New Zealand’s Millions of Years Old Pancake Rocks
In the town of Punakaiki on New Zealand’s South Island’s west coast lies the Pancake Rocks. Someone must have been hungry when deciding to name these rocks, because instead of calling them discs, or Frisbees, or simply stacked rocks, they got the moniker of Pancake Rocks due to the flat round stones making many stacks of “pancakes” around the area. The name is fitting…
History of the Pancake Rocks
The Pancake Rocks have a bit of mysterious allure to them as well. While scientists and geologists have figured out they are limestone created 35 million years ago under the sea by fragments of marine organisms thanks to a massive amount of mud and sand pushing down into the seabed with so much force the organisms turned into limestone. One thing geologists can’t quite comprehend, though, is why the limestone decided to stack up on top of each other in pancake-like layers. It’s generally believed stylobedding, which is the result of mudstone being compacted between layers of limestone due to the pressure of the sea; thanks to the mudstone being eroded faster than limestone over the years, the Pancake Rocks get their stacked effect. Geologists still aren’t sure why some minerals escaped the limestone to create the mudstone during the creation process.

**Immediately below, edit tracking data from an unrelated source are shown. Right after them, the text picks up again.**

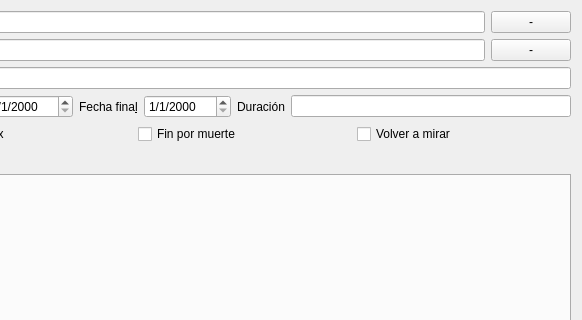
The window that gui/dlgnuevoobispo.ui (rogorido/qtpredicadores) describes before a commit, drawn with Qt 5; both pictures show x 93 to 675 and y 0 to 320 of the 675 by 412 pixel window.
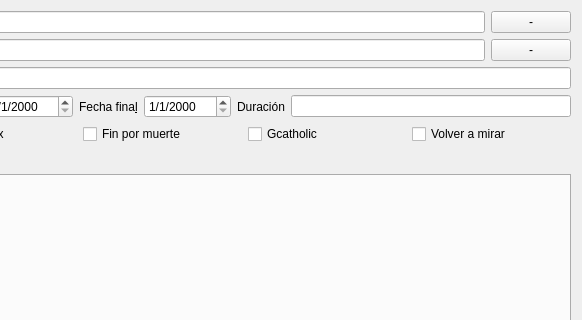
The same window after the commit. Icons and pictures are not drawn. Custom widgets are drawn as their Qt base class.

Commit message: Añadido campo gcatholic para la clase Obispo

Patch:
```diff
--- a/gui/dlgnuevoobispo.ui
+++ b/gui/dlgnuevoobispo.ui
@@ -154,6 +154,13 @@
        </property>
       </widget>
      </item>
+     <item>
+      <widget class="QCheckBox" name="ckGcatholic">
+       <property name="text">
+        <string>Gcatholic</string>
+       </property>
+      </widget>
+     </item>
      <item>
       <widget class="QCheckBox" name="ckVolverMirar">
        <property name="text">
```
The commit also changes 3 other files.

Despite being created millions and millions of of years ago, it wasn’t until 100,000 years ago that the Pancake Rocks emerged from the water’s depths, due to an uplifting process in the earth that began five million years prior that also pushed up the Southern Alps.
The Pancake Rocks Blowholes
Amidst the many piles of rocks making up the Pancake Rocks park are blowholes. Show up to Pancake Rocks on the right day time and time when conditions are right, usually around the time the tide is coming in, and you’ll see water swishing up through the flat rocks and making a large whale spout type spray above the gleaming rocks.
The Pancake Rocks park is easy to get to as it’s just off the road with plenty of parking across from the entrance. A culinary name for a popular park needs food to go with it and there’s a restaurant and café across the road from the entrance to Pancake Rocks. If it’s too overpriced and touristy for you, head north to Westport or south to Greymouth for some eating establishments away from the hordes. Punakaiki also is home to hiking trails and is a great jumping off point for kayaking in the sea.